WHAT IS EXPECTED
Wherever "silicon" turns up in the entries, copy out the line that holds it.

** DATA TO PROCESS follows **

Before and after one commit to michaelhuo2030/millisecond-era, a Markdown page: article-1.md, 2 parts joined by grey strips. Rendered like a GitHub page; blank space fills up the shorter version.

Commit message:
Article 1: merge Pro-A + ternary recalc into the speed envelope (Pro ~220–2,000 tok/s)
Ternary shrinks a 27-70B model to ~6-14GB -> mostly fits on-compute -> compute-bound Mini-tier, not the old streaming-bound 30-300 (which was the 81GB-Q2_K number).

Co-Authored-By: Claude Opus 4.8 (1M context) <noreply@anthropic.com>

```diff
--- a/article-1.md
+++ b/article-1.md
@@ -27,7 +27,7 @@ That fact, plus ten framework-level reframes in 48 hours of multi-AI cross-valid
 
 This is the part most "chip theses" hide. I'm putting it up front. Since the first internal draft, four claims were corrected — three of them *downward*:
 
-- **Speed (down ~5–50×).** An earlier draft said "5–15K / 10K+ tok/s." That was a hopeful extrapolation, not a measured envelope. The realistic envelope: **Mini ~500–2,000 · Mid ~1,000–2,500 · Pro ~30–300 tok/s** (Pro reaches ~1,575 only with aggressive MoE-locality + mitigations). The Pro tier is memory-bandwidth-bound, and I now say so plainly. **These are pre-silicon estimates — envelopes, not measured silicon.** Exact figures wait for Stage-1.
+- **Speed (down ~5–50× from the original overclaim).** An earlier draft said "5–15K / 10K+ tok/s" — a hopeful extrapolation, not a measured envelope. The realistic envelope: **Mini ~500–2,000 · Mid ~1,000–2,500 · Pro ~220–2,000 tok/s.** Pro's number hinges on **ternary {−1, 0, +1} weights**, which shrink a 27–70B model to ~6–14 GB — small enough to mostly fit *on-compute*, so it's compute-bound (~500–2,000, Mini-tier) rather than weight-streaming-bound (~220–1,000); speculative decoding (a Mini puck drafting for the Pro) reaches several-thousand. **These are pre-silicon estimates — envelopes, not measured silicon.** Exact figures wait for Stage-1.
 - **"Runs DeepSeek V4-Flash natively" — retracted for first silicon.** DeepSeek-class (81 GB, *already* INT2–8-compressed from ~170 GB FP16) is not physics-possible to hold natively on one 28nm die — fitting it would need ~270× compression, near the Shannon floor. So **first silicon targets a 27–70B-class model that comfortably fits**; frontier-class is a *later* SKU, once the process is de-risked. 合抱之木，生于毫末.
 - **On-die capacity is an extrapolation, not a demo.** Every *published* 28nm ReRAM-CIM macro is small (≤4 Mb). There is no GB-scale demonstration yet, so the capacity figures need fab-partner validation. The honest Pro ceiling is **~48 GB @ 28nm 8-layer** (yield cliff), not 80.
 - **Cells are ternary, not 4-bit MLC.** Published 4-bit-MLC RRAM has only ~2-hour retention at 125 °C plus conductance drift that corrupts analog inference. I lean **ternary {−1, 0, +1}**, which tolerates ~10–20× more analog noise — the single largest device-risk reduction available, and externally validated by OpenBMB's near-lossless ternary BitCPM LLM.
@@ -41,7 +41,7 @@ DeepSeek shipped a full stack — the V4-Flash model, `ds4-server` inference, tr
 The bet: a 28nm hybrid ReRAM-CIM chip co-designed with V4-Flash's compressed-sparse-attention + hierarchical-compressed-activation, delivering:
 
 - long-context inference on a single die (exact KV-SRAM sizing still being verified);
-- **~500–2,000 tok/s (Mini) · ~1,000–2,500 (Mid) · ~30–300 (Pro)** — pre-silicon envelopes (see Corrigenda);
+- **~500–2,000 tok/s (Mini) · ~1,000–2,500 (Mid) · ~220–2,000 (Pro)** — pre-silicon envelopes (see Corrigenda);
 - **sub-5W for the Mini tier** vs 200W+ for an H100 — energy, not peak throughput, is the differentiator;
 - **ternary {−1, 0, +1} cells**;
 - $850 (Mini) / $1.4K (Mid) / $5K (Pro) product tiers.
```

** End of DATA TO PROCESS **
** DATA TO PROCESS follows **

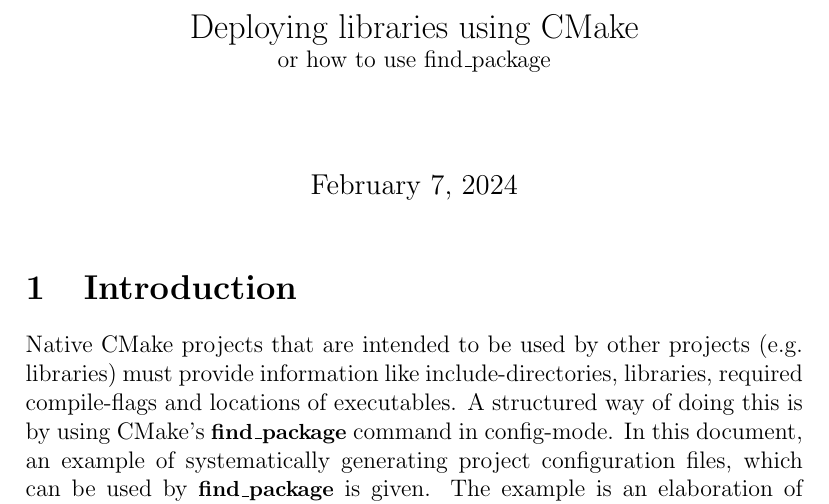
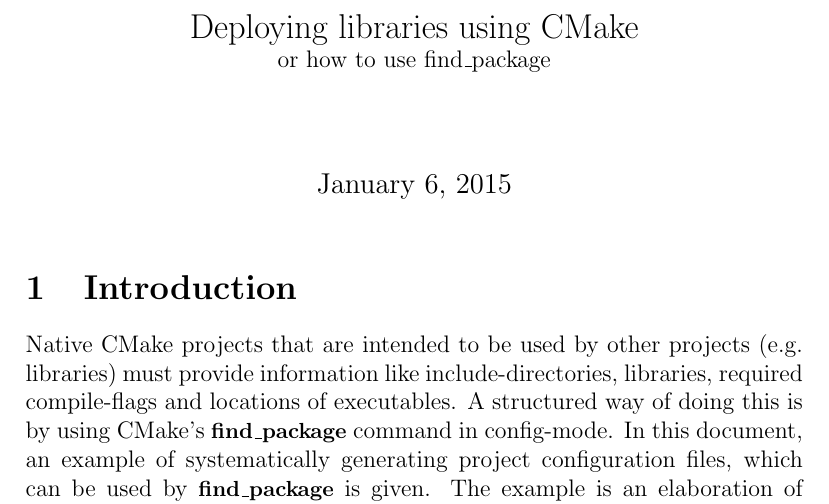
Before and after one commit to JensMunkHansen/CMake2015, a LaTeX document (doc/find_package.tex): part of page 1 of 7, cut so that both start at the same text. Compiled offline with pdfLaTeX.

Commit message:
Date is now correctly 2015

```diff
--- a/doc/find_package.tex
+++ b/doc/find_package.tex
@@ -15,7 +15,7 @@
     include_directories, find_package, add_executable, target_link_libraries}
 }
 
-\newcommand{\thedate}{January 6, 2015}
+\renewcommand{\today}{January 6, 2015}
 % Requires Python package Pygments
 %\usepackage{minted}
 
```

** End of DATA TO PROCESS **

FINISHED TASK
-- **Speed (down ~5–50×).** An earlier draft said "5–15K / 10K+ tok/s." That was a hopeful extrapolation, not a measured envelope. The realistic envelope: **Mini ~500–2,000 · Mid ~1,000–2,500 · Pro ~30–300 tok/s** (Pro reaches ~1,575 only with aggressive MoE-locality + mitigations). The Pro tier is memory-bandwidth-bound, and I now say so plainly. **These are pre-silicon estimates — envelopes, not measured silicon.** Exact figures wait for Stage-1.
+- **Speed (down ~5–50× from the original overclaim).** An earlier draft said "5–15K / 10K+ tok/s" — a hopeful extrapolation, not a measured envelope. The realistic envelope: **Mini ~500–2,000 · Mid ~1,000–2,500 · Pro ~220–2,000 tok/s.** Pro's number hinges on **ternary {−1, 0, +1} weights**, which shrink a 27–70B model to ~6–14 GB — small enough to mostly fit *on-compute*, so it's compute-bound (~500–2,000, Mini-tier) rather than weight-streaming-bound (~220–1,000); speculative decoding (a Mini puck drafting for the Pro) reaches several-thousand. **These are pre-silicon estimates — envelopes, not measured silicon.** Exact figures wait for Stage-1.
 - **"Runs DeepSeek V4-Flash natively" — retracted for first silicon.** DeepSeek-class (81 GB, *already* INT2–8-compressed from ~170 GB FP16) is not physics-possible to hold natively on one 28nm die — fitting it would need ~270× compression, near the Shannon floor. So **first silicon targets a 27–70B-class model that comfortably fits**; frontier-class is a *later* SKU, once the process is de-risked. 合抱之木，生于毫末.
-- **~500–2,000 tok/s (Mini) · ~1,000–2,500 (Mid) · ~30–300 (Pro)** — pre-silicon envelopes (see Corrigenda);
+- **~500–2,000 tok/s (Mini) · ~1,000–2,500 (Mid) · ~220–2,000 (Pro)** — pre-silicon envelopes (see Corrigenda);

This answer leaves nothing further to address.